Our family has been fostering for just over a year now, here in the South East corner of Central London. The five of us (me, Christina and our three birth children) responded to Home for Good’s call for emergency foster carers at the beginning of the pandemic. Since then, we have welcomed a teenager for three months, we’ve had a few weeks with a two-year-old and twin five-year-old boys and, most recently, we’ve had two very little lads that stayed with us for over eight months.

We don’t have any foster children in our home right now, and it’s given us a moment to reflect a little bit. Christina and I have found ourselves drawn to Jesus through the story of the Widow of Nain, which you can find in Luke 7.

It’s the first day of the week, and Jesus has had a full-on weekend of teaching and healing the crowds. If Jesus was anything like me, I imagine there must have some temptation to just lay low for a few more hours before facing the imminent demands of the fresh week. But Jesus doesn’t hide, he gets up and steps into the crowd. As Jesus walks into Nain, the Bible tells us that he sees a woman whose son has died, and that he feels compassion for her (verse 13).

Although our situation and that which Jesus was faced with in Nain are very different, we’ve found some guidance and comfort in these verses. When ‘the call’ comes from social services, often at dinner time on a Friday, our custom has been to first (in an age appropriate and confidential way) discuss with our birth children the possibility of a child or young person joining our family for a little while. So far, on every occasion, the children have risen to the moment, quickly listing the reasons for us to say ‘yes’ and sharing their ideas as to how we can welcome this individual into our home. It is Christina and I who have to take a moment to recognise the pain and brokenness that means a child or teenager has had to leave what they know. Flooded with God’s overwhelming love for both us and for this precious child, we’re met with emotion each time. When we’ve answered that phone call with a ‘yes’, we’ve encountered tears of grief and fear of unfamiliarity, and we’ve felt that compassion. For us, in many ways, following Jesus has mirrored his encounter at Nain; it’s looked like taking a breath, stepping in and experiencing emotion.

We used to live by faith, but only for the big things in the future; things far enough away that we didn’t really have to worry about them! Now, we realise that we need God for our daily bread. Many a day have we woken not knowing how the day will pan out, but crawled into bed amazed by what God has done. We were given an all-day delivery window for an item of furniture we really needed, yet it arrived in the only hour we were actually at home. A friend just happened to be passing right when the pushchair, laden with children and shopping bags, broke. We needed to find a nursery with staff that understood trauma, and a neighbour pointed us in the direction of experienced former foster carers. We were in need of a holiday but couldn’t find a place that could accommodate our whole family and our various needs, and a couple contacted us to offer us their house on the coast for a few days. We’re noticing and realising that little God-instances happen all the time.

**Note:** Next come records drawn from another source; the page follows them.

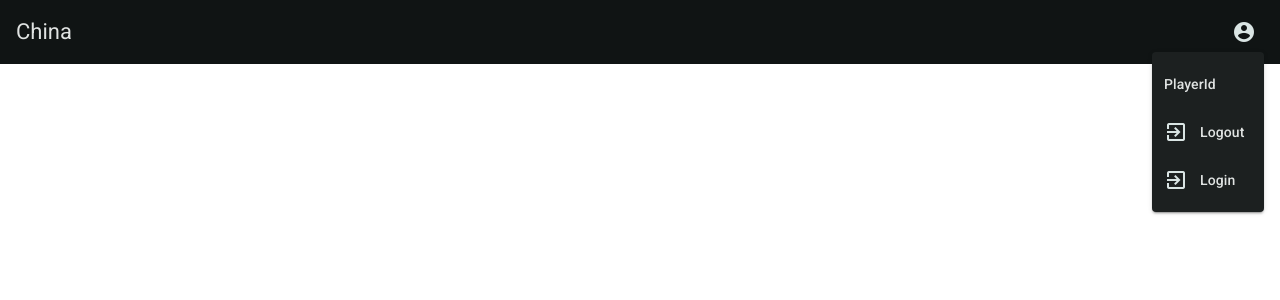
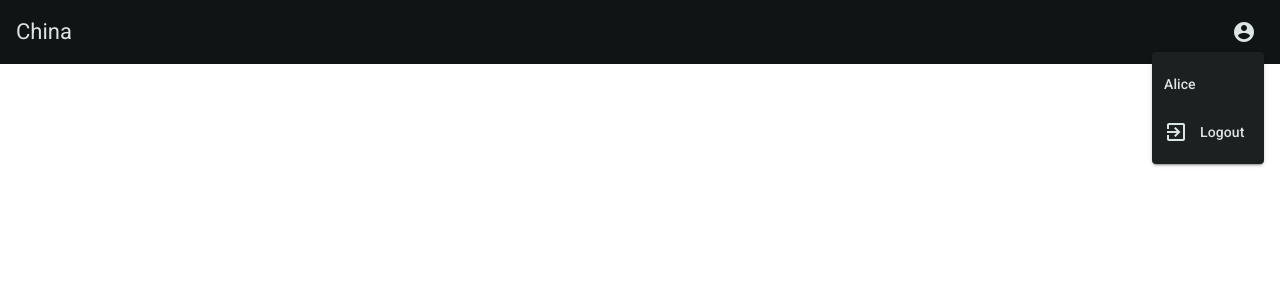
Before and after one commit to Tomas-Tamantini/gamehub-front, an Angular app: page / in a window 1280 px wide. Both pictures are taken after a click on the button "account_circle". Shown: the top 300 px of the page. Built offline with nearby package versions, Linux system fonts and the light colour scheme.

Commit message:
Inject user service into account menu

```diff
--- a/src/app/core/components/account-menu/account-menu.component.html
+++ b/src/app/core/components/account-menu/account-menu.component.html
@@ -2,13 +2,17 @@
     <mat-icon>account_circle</mat-icon>
 </button>
 <mat-menu #menu="matMenu">
-    <span mat-menu-item>PlayerId</span>
+    @if(playerId()){
+    <span mat-menu-item><span>{{playerId()}}</span></span>
     <button mat-menu-item>
         <mat-icon>exit_to_app</mat-icon>
         <span>Logout</span>
     </button>
+    }
+    @else {
     <button mat-menu-item>
         <mat-icon>exit_to_app</mat-icon>
         <span>Login</span>
     </button>
+    }
 </mat-menu>
--- a/src/app/core/components/account-menu/account-menu.component.ts
+++ b/src/app/core/components/account-menu/account-menu.component.ts
@@ -1,7 +1,8 @@
-import { Component } from '@angular/core';
+import { Component, inject } from '@angular/core';
 import { MatButtonModule } from '@angular/material/button';
 import { MatIconModule } from '@angular/material/icon';
 import { MatMenuModule } from '@angular/material/menu';
+import { UserService } from '../../services/user.service';
 
 @Component({
   selector: 'app-account-menu',
@@ -10,5 +11,9 @@ import { MatMenuModule } from '@angular/material/menu';
   styleUrl: './account-menu.component.scss'
 })
 export class AccountMenuComponent {
+  private readonly userService = inject(UserService);
 
+  playerId(): string {
+    return this.userService.getPlayerId();
+  }
 }
```
Also changed, not shown: 1 other file (tests, documents, lock files or other folders).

What has been our joy is watching each child step deeper into who God has created them to be, to celebrate some truly remarkable moments, and to move them on to the stability and security of a long-term family. We’ve celebrated our 15-year-old in her achievements in school. We watched as a young person rode a bike for the first time, and heard her screams of delight. We’ve seen a one-year-old take his first steps, and his two-year-old brother gain confidence.

Our testimony, a year into fostering, is this: we have stepped into stories containing pain, and we have witnessed God bring life and joy to His precious and beloved children. It’s been a year of spinning plates, of little sleep, of big questions and of lots of laughs. A year in, we can honestly say that there is nothing we would rather be doing with our lives.

Author:
Tom and Christina


Date published:
March 2022


Tags:
Stories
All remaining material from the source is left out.